The counterfactual when NDCs entered onto the stage was a defined benefit (DB) promise with a multiplicity of possible designs. What DB schemes had in common in the mid-1990s and still have in common is the absence of a design that leads to an affordable universal public longevity insurance program with the same conditions for all—and with a transparent message emphasizing the importance of individuals’ own roles in working and contributing to their own future pensions. In DB schemes, liabilities are typically brought in line with assets by applying politically painful ad hoc parametric adjustments—changing (breaking) the conditions of the DB promise. The most dramatic example during the last decade is the International Monetary Fund/European Union (EU) intervention in Greece to save the country from total economic collapse, in which adjustment of an overly generous and unaffordable pension scheme was first on the list of things to do. More recently, various countries have legislated crude balancing mechanisms for NDB schemes that all remain untested.
Against the background of these potential qualities of an NDC design, one would expect to find the emergence of a large number of systemic NDC reforms to countries’ pension schemes, especially in Europe. Instead, the most recent Organisation for Economic Co-operation and Development (OECD) Pensions at a Glance (OECD 2018) and European Commission’s Ageing Reports (European Commission 2018) document no new NDC reforms since the Norwegian reform in 2009, but instead a growing number of ad hoc parametric changes. For the editors of this and two previous anthologies, and as proponents of NDCs, this is a disquieting finding.
Many considerations may be behind the reaffirmed preference of policy makers for incremental parametric NDB reforms compared with systemic NDC reform in Europe and, generally, across the world. The following are the most important ones:
- The 2007–12 financial crisis in many parts of the world and the following repercussions may have made policy makers risk averse toward “experiments” with new designs.
- The delicate fiscal positions of many countries that undertook systemic FDC reforms prior to 2007 may have reduced the appetite for even more systemic reforms.
- International institutions broadly moved away from identifying best practices and appearing prescriptive—instead they now seem to favor country-specificparametric reforms.
- The OECD and the European Commission believe and pronounce that the steady string of parametric reforms of NDB schemes that took selective account of NDC design elements brought their member countries broadly onto a financiallysustainable path, so that systemic reforms are not needed. The InternationalMonetary Fund focuses primarily on short- and medium-term fiscal effects, not long-term systemic considerations. The International Labour Organizationpromotes parametric DB reforms because it appears to believe that a systemic defined contribution (DC) reform is out of the question. Pension experts at the World Bank remain largely committed to a systemic FDC but not NDC reform.

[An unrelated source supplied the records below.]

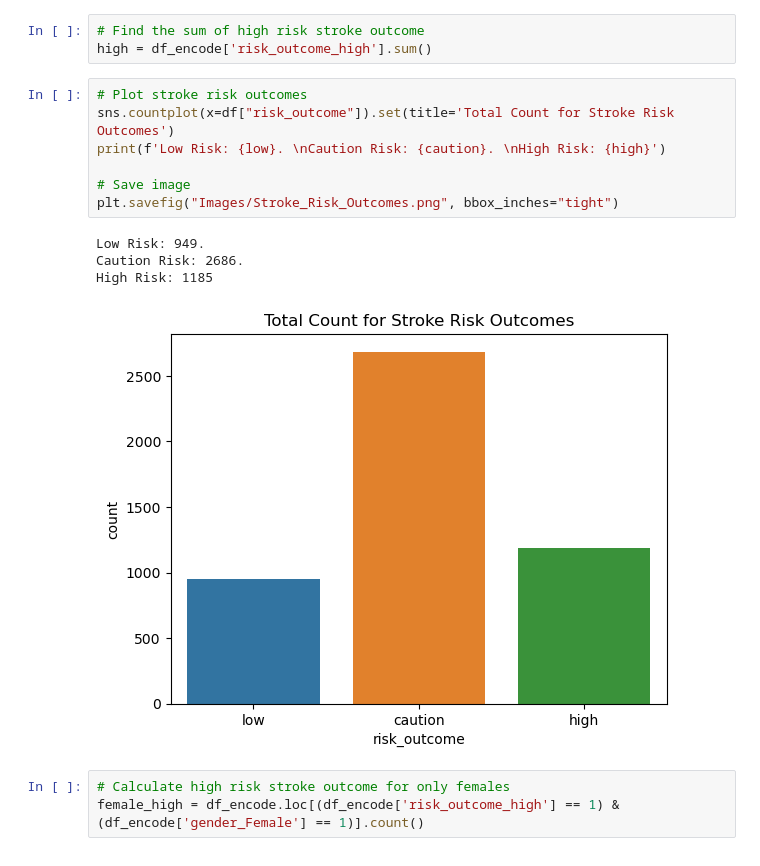
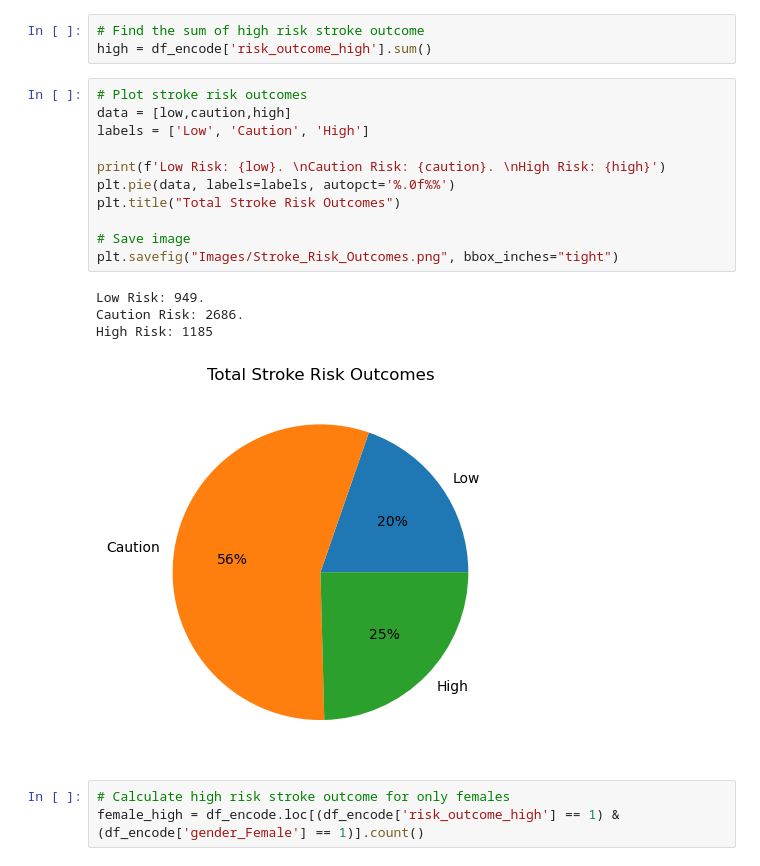
Before and after one commit to fiyang89/proj4-team6, a Jupyter notebook: Final_Visualizations.ipynb, the cells around one changed output. Cells and saved outputs as stored; diff of their text form.

Commit message:
updated final visuals

```diff
--- a/Final_Visualizations.ipynb
+++ b/Final_Visualizations.ipynb
@@ -202,16 +205,20 @@ caution = df_encode['risk_outcome_caution'].sum()
 high = df_encode['risk_outcome_high'].sum()
 # %%
 # Plot stroke risk outcomes
-sns.countplot(x=df["risk_outcome"]).set(title='Total Count for Stroke Risk Outcomes')
+data = [low,caution,high]
+labels = ['Low', 'Caution', 'High']
+
 print(f'Low Risk: {low}. \nCaution Risk: {caution}. \nHigh Risk: {high}')
+plt.pie(data, labels=labels, autopct='%.0f%%')
+plt.title("Total Stroke Risk Outcomes")
 
 # Save image
 plt.savefig("Images/Stroke_Risk_Outcomes.png", bbox_inches="tight")
 # %% [output]
 Low Risk: 949.
 Caution Risk: 2686.
 High Risk: 1185
-[figure, old version]
+[figure, new version]
 # %%
 # Calculate high risk stroke outcome for only females
 female_high = df_encode.loc[(df_encode['risk_outcome_high'] == 1) & (df_encode['gender_Female'] == 1)].count()
```
Also changed, not shown: parts of 2 cells of this notebook, 2 other files.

- Compared with parametric reforms, systemic reforms require a major effort—a new administrative apparatus and communication of a new narrative—whereas the political window of opportunity with new elections coming up soon is shortand reform may be unpopular.
- A systemic NDC reform by the rulebook binds the hands of policy makers whose interests are primarily in the art of proposing the policy that buys the most votesin the next election.